* LISTED RECORDS
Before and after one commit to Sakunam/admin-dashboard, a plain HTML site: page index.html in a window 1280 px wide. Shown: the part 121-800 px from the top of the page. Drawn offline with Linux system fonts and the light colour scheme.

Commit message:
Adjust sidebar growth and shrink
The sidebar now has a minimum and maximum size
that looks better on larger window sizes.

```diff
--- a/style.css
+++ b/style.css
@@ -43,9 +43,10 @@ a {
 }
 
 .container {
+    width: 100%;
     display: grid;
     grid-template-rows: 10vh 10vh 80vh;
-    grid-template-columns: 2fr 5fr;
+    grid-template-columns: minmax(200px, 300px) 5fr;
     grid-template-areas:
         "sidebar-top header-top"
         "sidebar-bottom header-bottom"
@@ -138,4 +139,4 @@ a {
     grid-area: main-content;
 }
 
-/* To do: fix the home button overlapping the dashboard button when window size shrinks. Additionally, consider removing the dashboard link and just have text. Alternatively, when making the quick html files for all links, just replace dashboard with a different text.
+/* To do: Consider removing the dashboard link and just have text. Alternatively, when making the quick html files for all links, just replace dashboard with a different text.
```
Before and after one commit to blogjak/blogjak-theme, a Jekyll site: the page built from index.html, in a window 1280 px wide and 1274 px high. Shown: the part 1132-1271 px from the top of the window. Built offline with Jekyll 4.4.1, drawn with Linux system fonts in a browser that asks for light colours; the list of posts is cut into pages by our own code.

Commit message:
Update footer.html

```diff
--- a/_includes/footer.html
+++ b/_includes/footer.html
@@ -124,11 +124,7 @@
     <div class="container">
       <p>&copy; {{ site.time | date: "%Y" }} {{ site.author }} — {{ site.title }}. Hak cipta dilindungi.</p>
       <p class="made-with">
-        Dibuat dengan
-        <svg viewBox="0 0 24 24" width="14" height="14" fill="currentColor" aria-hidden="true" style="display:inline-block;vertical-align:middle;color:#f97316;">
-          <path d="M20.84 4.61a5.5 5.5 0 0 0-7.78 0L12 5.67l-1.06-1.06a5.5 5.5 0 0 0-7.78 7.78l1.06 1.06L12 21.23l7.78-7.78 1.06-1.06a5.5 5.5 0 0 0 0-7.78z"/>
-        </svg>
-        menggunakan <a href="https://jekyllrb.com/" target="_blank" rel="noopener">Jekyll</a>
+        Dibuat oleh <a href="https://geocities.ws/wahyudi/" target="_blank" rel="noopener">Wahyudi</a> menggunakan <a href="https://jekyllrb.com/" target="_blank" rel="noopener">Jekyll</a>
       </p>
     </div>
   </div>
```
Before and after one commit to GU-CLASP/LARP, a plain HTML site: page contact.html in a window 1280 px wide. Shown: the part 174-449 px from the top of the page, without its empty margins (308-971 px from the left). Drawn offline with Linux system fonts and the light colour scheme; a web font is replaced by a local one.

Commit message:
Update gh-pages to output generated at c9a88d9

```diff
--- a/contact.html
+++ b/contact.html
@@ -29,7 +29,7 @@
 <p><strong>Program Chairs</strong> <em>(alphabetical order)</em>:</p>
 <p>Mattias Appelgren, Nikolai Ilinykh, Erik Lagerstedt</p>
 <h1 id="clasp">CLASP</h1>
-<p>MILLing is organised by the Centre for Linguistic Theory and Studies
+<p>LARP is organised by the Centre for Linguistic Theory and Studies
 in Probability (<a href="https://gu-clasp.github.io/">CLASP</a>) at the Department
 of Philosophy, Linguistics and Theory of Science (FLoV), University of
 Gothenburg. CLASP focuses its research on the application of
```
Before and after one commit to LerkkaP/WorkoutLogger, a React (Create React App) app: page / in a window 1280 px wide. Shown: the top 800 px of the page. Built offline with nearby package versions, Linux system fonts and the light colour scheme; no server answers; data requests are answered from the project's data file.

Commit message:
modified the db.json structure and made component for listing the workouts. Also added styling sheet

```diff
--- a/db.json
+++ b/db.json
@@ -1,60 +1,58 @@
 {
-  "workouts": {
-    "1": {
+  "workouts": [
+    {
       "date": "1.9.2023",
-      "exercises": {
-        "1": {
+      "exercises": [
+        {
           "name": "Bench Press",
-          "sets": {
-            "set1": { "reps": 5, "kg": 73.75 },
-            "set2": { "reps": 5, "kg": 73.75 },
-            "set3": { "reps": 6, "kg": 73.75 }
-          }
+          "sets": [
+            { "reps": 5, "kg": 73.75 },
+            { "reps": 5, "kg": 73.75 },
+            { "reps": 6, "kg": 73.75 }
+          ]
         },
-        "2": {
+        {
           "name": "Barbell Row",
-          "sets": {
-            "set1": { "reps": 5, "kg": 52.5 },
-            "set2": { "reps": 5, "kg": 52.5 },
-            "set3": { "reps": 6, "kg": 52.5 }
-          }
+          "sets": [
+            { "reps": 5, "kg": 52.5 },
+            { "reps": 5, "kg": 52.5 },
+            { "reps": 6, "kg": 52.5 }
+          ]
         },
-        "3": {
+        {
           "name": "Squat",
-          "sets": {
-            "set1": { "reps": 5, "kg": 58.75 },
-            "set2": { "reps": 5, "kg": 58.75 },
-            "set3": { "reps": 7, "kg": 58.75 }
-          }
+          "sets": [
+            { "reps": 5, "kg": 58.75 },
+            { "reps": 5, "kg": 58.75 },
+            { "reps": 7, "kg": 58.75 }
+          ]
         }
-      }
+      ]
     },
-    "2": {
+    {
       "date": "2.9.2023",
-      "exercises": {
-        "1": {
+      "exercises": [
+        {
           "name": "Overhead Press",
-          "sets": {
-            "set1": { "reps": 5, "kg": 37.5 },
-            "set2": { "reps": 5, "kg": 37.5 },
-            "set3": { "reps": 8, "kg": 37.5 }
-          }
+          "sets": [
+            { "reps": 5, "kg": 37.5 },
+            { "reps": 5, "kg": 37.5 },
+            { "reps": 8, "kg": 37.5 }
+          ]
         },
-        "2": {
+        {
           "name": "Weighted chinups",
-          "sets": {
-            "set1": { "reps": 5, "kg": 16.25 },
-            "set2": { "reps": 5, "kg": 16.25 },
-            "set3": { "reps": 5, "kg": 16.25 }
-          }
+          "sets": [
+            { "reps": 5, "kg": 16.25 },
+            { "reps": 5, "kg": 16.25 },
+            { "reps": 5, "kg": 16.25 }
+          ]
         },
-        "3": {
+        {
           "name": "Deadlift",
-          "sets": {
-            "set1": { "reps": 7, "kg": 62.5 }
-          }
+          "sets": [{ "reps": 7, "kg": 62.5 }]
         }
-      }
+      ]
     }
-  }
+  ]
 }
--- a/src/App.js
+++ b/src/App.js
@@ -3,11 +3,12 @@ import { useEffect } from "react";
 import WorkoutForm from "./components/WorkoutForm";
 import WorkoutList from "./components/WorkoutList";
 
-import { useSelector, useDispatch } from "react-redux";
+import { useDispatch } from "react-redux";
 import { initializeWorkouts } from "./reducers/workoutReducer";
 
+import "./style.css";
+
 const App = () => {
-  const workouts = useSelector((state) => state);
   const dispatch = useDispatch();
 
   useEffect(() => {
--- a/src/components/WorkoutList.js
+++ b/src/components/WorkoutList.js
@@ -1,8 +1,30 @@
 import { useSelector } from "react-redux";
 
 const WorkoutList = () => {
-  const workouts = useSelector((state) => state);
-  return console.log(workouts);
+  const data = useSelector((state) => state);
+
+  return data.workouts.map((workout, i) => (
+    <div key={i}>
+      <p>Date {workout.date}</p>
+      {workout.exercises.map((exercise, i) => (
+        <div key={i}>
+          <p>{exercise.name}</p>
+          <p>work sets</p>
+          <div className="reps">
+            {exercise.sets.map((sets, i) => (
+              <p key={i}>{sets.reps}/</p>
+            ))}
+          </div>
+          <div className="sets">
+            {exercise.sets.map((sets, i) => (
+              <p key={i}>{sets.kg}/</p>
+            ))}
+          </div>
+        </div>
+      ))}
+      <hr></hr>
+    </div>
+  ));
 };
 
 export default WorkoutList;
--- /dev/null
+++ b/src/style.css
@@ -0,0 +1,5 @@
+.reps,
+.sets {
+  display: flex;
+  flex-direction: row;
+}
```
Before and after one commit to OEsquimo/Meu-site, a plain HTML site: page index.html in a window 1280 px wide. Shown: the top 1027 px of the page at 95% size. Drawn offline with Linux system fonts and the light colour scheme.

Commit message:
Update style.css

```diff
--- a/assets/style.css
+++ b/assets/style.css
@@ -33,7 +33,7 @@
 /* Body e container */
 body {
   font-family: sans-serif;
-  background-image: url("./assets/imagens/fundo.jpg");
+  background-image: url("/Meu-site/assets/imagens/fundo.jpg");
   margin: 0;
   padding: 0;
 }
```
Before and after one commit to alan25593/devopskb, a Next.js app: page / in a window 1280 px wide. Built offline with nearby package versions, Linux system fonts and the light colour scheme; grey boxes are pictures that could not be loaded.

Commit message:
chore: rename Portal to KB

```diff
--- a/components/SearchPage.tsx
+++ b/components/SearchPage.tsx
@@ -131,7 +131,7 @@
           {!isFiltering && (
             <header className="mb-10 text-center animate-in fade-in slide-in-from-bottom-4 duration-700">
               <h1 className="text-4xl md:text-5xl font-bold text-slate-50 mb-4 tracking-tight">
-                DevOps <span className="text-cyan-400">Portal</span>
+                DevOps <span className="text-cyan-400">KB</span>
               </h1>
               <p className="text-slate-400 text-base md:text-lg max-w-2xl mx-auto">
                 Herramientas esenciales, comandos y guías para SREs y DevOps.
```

* DIRECTIONS
A single number is required: how many lines in the material hold the word "grid".

* WRITTEN RESPONSE
6